### Source records

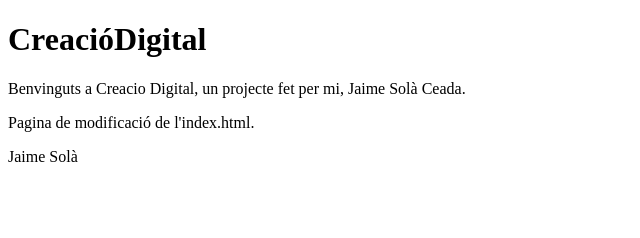
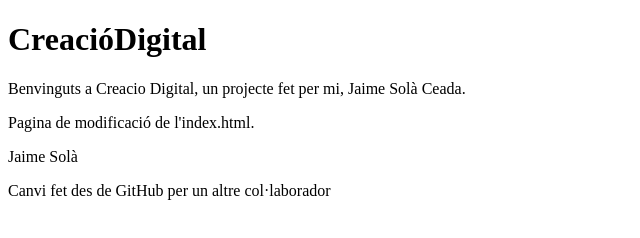
Before and after one commit to JaimeIOC/CreacioDigital, a plain HTML site: page public_html/index.html in a window 1280 px wide. Shown: the whole page, without its empty margins (0-640 px from the left). Drawn offline with Linux system fonts and the light colour scheme.

Commit message:
Canvi simulat per un col·laborador

```diff
--- a/public_html/index.html
+++ b/public_html/index.html
@@ -14,5 +14,6 @@ Click nbfs://nbhost/SystemFileSystem/Templates/Other/html.html to edit this temp
     <p>Benvinguts a Creacio Digital, un projecte fet per mi, Jaime Solà Ceada.</p>
     <p>Pagina de modificació de l'index.html.</p>
     <p>Jaime Solà</p>
+    <p>Canvi fet des de GitHub per un altre col·laborador</p><!--Modificacio simulada per un col·laborador-->
     </body>
 </html>
```
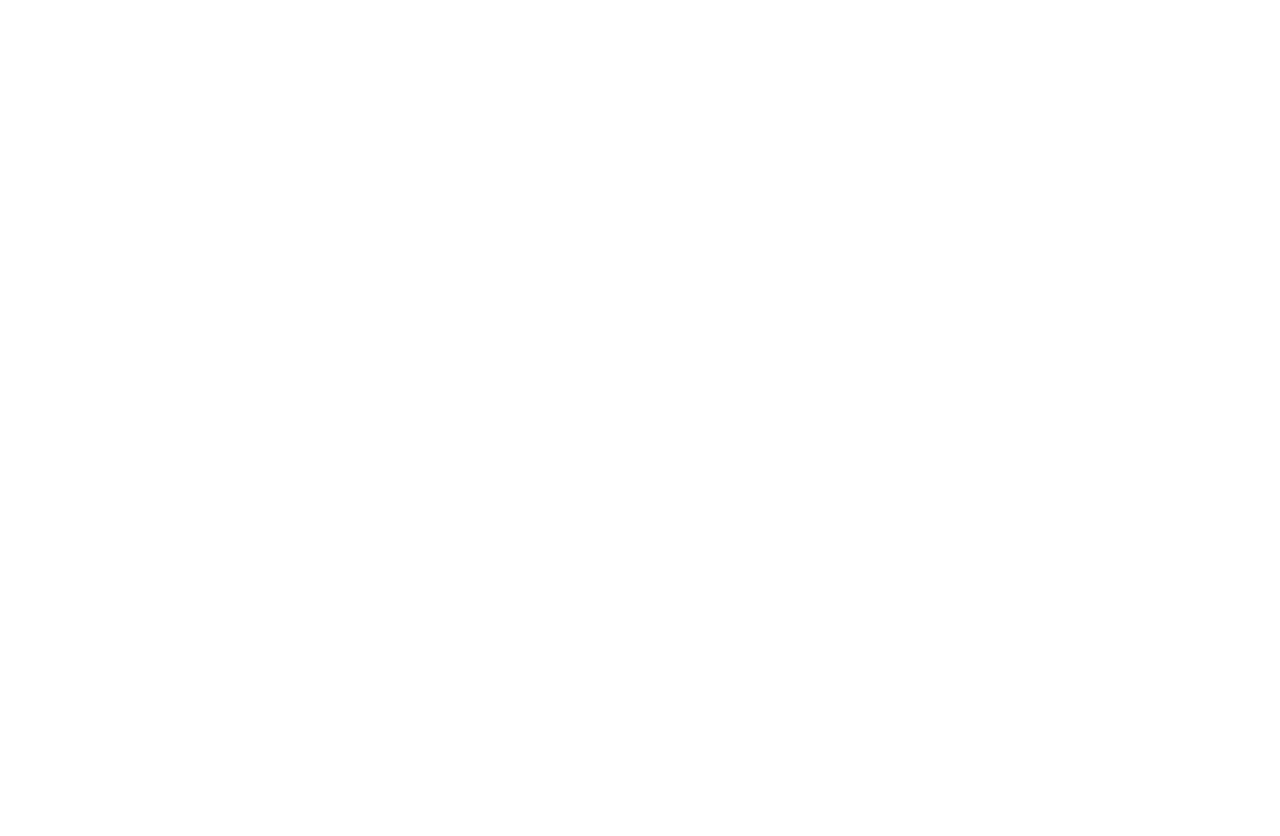
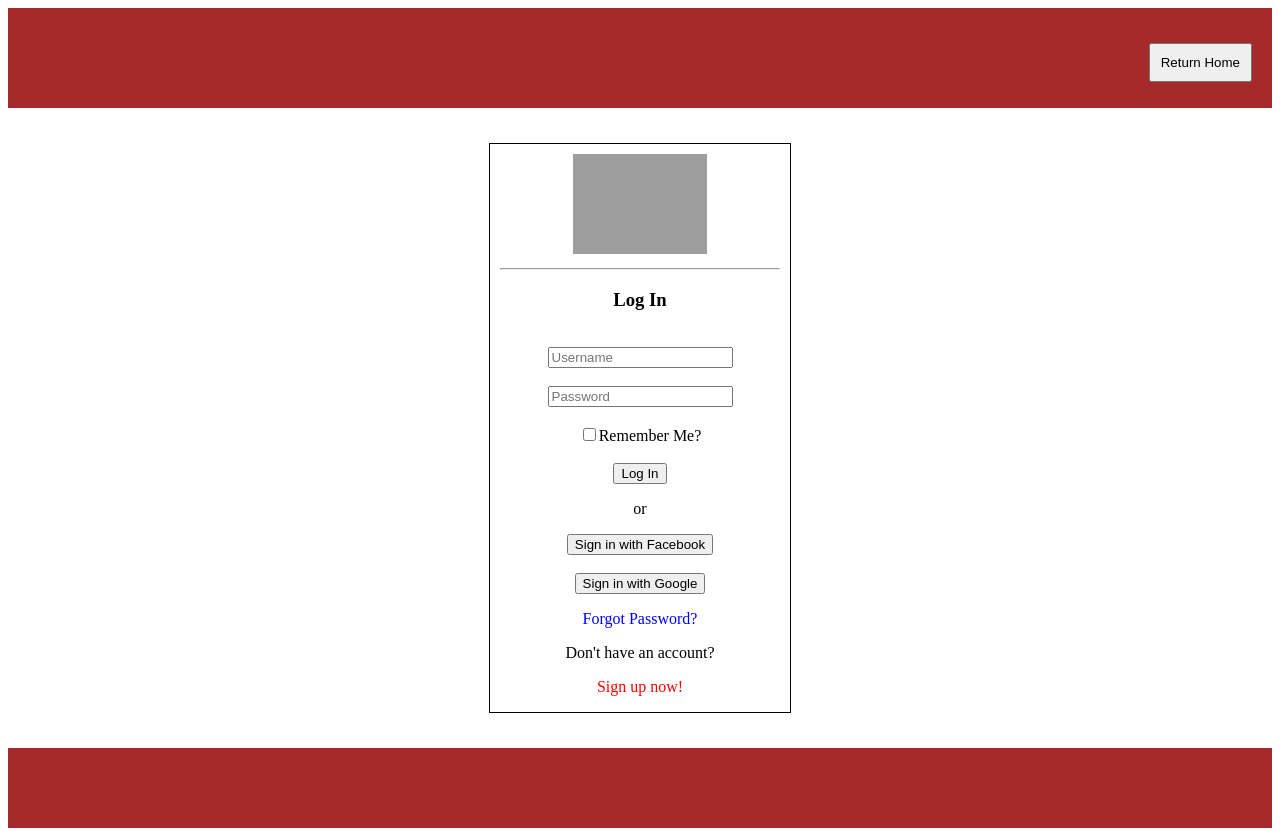
Before and after one commit to mrjermarco/shop-coffee, an Angular app in the folder shop-coffee-frontend/shop-coffee/: page /user-login in a window 1280 px wide. Before the commit this address led to /. Before the commit the page ends 800 px from the top, so only its background shows below. Built offline with nearby package versions, Linux system fonts and the light colour scheme; grey boxes are pictures that could not be loaded.

Commit message:
added html/css for login amd register page

```diff
--- a/shop-coffee-frontend/shop-coffee/src/app/register-user/register-user.component.css
+++ b/shop-coffee-frontend/shop-coffee/src/app/register-user/register-user.component.css
@@ -0,0 +1,56 @@
+#container {
+  display: grid;
+  width: 100%;
+  margin: auto;
+  justify-content: center;
+  grid-template-columns: 1fr;
+  grid-template-rows: 100px 80vh 10vh;
+
+  grid-template-areas:
+
+  "hd"
+  "reg"
+  "ft"
+    ;
+
+}
+
+#header {
+
+  grid-area: hd;
+  background-color: brown;
+  max-width: 100%;
+  }
+
+.register-box {
+
+  border: 1px solid black;
+  width: 300px;
+  margin: 50px;
+  text-align: center;
+
+}
+
+#box {
+  grid-area: reg;
+  margin: auto;
+}
+
+#btnStyle {
+
+  margin:10px;
+
+}
+
+#loginText {
+
+  color:red;
+
+}
+
+#footer {
+
+  grid: ft;
+  background-color: brown;
+
+}
--- a/shop-coffee-frontend/shop-coffee/src/app/register-user/register-user.component.html
+++ b/shop-coffee-frontend/shop-coffee/src/app/register-user/register-user.component.html
@@ -1 +1,39 @@
-<p>register-user works!</p>
+<body id="container">
+
+  <header id="header">
+
+  </header>
+
+    <div class = "register-box" id="box">
+
+        <form>
+
+          <h3> Sign Up Now </h3>
+
+            <label for="fullName"></label><br>
+            <input type="text" id="fullName" placeholder="Enter Your Name"><br>
+
+            <label for="email"></label><br>
+            <input type="text" id="email" placeholder="Enter Your Email"><br>
+
+            <label for="typePassword"></label><br>
+            <input type="text" id="typePassword" placeholder="Enter Your Password"><br>
+
+            <label for="confirmPassword"></label><br>
+            <input type="text" id="confirmPassword" placeholder="Confirm Password"><br>
+
+          <button type="submit" id="btnStyle"> Create Account </button>
+
+          <p> already have an account? </p>
+
+          <p id="loginText">Login Now!</p>
+
+        </form>
+
+    </div>
+
+  <footer id="footer">
+
+  </footer>
+
+</body>
--- a/shop-coffee-frontend/shop-coffee/src/app/user-login/user-login.component.css
+++ b/shop-coffee-frontend/shop-coffee/src/app/user-login/user-login.component.css
@@ -0,0 +1,75 @@
+#container {
+  display: grid;
+  width: 100%;
+  margin: auto;
+  justify-content: center;
+  grid-template-columns: 1fr;
+  grid-template-rows: 100px 80vh 10vh;
+
+  grid-template-areas:
+
+  "hd"
+  "log"
+  "ft"
+    ;
+
+}
+
+#header {
+
+  grid-area: hd;
+  background-color: brown;
+  max-width: 100%;
+  }
+
+  #homeBtn {
+    float: right;
+    margin: 20px;
+    margin-top: 35px;
+    padding: 10px;
+  }
+
+  #box {
+
+    grid-area: log;
+    margin: auto;
+
+  }
+
+.user-login-style {
+
+  border: 1px solid black;
+  width: 300px;
+  margin: 50px;
+  text-align: center;
+
+}
+
+#logo-style {
+
+  margin-top: 10px;
+
+}
+
+#line-css {
+
+  margin: 10px
+
+}
+
+#lostPwdStyle {
+
+  color: blue;
+}
+
+#signUpStyle {
+
+  color: red;
+}
+
+#footer {
+
+  grid: ft;
+  background-color: brown;
+
+}
--- a/shop-coffee-frontend/shop-coffee/src/app/user-login/user-login.component.html
+++ b/shop-coffee-frontend/shop-coffee/src/app/user-login/user-login.component.html
@@ -1 +1,55 @@
-<p>user-login works!</p>
+<body id ="container">
+
+  <header id="header">
+
+    <!-- Link to hompage once it is created -->
+    <button type="submit" id="homeBtn"> Return Home </button>
+
+  </header>
+
+    <div class="user-login-style" id="box">
+
+      <img src="assets/images/DJC Logo 3.png" id="logo-style" alt="Coffee Shop Logo" height="100px">
+
+        <hr id="line-css">
+
+          <h3>Log In</h3>
+
+            <form>
+
+              <label for="username"></label><br>
+              <input type="text" id="username" placeholder="Username "><br>
+
+              <label for="password"></label><br>
+              <input type="text" id="password" placeholder="Password"><br><br>
+
+              <input type="checkbox" id="remember-me">
+              <label for="remember-me">Remember Me?</label><br><br>
+
+              <!-- Link to User Home Page once created -->
+              <button type="submit"> Log In </button>
+
+              <p> or </p>
+
+              <!-- Buttons will just link to social media pages -->
+              <button type="submit"> Sign in with Facebook </button><br><br>
+              <button type="submit"> Sign in with Google </button>
+
+              <!-- figure out where to link this -->
+              <p id="lostPwdStyle"> Forgot Password? </p>
+
+              <p> Don't have an account? </p>
+
+              <!-- Link to register user page -->
+              <p id="signUpStyle"> Sign up now! </p>
+
+            </form>
+
+
+    </div>
+
+    <footer id="footer">
+
+    </footer>
+
+</body>
```
Also changed, not shown: shop-coffee-frontend/shop-coffee/src/app/app.module.ts (+8 -1 lines).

### Task prompt
Where the string "laborador" appears in a line of the entries, that line counts; state the total number of such lines and nothing else.

### Written reply
2